* Data to examine *
□ □ □

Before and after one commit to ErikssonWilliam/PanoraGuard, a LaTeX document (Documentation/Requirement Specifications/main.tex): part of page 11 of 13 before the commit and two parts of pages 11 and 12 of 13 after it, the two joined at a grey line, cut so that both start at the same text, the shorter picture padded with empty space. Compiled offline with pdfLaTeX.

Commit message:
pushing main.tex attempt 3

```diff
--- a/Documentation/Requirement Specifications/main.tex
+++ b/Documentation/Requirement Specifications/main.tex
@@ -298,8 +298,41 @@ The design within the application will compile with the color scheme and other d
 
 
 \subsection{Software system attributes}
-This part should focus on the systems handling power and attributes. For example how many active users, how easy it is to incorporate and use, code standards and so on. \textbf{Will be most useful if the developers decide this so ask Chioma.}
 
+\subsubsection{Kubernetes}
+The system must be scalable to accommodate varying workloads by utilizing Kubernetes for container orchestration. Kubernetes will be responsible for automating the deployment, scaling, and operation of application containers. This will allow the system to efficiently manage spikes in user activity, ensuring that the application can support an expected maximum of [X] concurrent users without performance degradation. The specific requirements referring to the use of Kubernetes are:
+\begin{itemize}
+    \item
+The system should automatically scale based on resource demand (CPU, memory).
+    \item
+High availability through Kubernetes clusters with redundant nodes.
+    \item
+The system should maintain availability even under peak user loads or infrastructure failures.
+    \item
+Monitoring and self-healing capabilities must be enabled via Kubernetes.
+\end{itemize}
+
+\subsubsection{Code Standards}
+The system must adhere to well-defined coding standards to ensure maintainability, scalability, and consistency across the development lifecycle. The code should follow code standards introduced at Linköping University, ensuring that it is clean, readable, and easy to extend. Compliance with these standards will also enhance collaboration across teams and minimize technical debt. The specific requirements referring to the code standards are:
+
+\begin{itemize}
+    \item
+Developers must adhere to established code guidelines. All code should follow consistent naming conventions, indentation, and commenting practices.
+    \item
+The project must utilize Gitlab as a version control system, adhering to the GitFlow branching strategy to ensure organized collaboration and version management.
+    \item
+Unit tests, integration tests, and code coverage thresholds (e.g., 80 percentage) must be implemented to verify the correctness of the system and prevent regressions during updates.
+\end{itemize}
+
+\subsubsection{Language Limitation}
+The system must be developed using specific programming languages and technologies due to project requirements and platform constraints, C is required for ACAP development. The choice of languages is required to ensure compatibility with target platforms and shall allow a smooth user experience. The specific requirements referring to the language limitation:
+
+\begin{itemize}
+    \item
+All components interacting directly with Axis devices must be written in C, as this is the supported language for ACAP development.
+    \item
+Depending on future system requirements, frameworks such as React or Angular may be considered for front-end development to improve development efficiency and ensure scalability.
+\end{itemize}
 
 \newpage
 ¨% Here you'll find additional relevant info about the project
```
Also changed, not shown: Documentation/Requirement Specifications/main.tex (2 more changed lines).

□ □ □

* Work order *
Write out the material again, exactly as shown above.

* Task response *
Before and after one commit to ErikssonWilliam/PanoraGuard, a LaTeX document (Documentation/Requirement Specifications/main.tex): part of page 11 of 13 before the commit and two parts of pages 11 and 12 of 13 after it, the two joined at a grey line, cut so that both start at the same text, the shorter picture padded with empty space. Compiled offline with pdfLaTeX.

Commit message:
pushing main.tex attempt 3

```diff
--- a/Documentation/Requirement Specifications/main.tex
+++ b/Documentation/Requirement Specifications/main.tex
@@ -298,8 +298,41 @@ The design within the application will compile with the color scheme and other d
 
 
 \subsection{Software system attributes}
-This part should focus on the systems handling power and attributes. For example how many active users, how easy it is to incorporate and use, code standards and so on. \textbf{Will be most useful if the developers decide this so ask Chioma.}
 
+\subsubsection{Kubernetes}
+The system must be scalable to accommodate varying workloads by utilizing Kubernetes for container orchestration. Kubernetes will be responsible for automating the deployment, scaling, and operation of application containers. This will allow the system to efficiently manage spikes in user activity, ensuring that the application can support an expected maximum of [X] concurrent users without performance degradation. The specific requirements referring to the use of Kubernetes are:
+\begin{itemize}
+    \item
+The system should automatically scale based on resource demand (CPU, memory).
+    \item
+High availability through Kubernetes clusters with redundant nodes.
+    \item
+The system should maintain availability even under peak user loads or infrastructure failures.
+    \item
+Monitoring and self-healing capabilities must be enabled via Kubernetes.
+\end{itemize}
+
+\subsubsection{Code Standards}
+The system must adhere to well-defined coding standards to ensure maintainability, scalability, and consistency across the development lifecycle. The code should follow code standards introduced at Linköping University, ensuring that it is clean, readable, and easy to extend. Compliance with these standards will also enhance collaboration across teams and minimize technical debt. The specific requirements referring to the code standards are:
+
+\begin{itemize}
+    \item
+Developers must adhere to established code guidelines. All code should follow consistent naming conventions, indentation, and commenting practices.
+    \item
+The project must utilize Gitlab as a version control system, adhering to the GitFlow branching strategy to ensure organized collaboration and version management.
+    \item
+Unit tests, integration tests, and code coverage thresholds (e.g., 80 percentage) must be implemented to verify the correctness of the system and prevent regressions during updates.
+\end{itemize}
+
+\subsubsection{Language Limitation}
+The system must be developed using specific programming languages and technologies due to project requirements and platform constraints, C is required for ACAP development. The choice of languages is required to ensure compatibility with target platforms and shall allow a smooth user experience. The specific requirements referring to the language limitation:
+
+\begin{itemize}
+    \item
+All components interacting directly with Axis devices must be written in C, as this is the supported language for ACAP development.
+    \item
+Depending on future system requirements, frameworks such as React or Angular may be considered for front-end development to improve development efficiency and ensure scalability.
+\end{itemize}
 
 \newpage
 ¨% Here you'll find additional relevant info about the project
```
Also changed, not shown: Documentation/Requirement Specifications/main.tex (2 more changed lines).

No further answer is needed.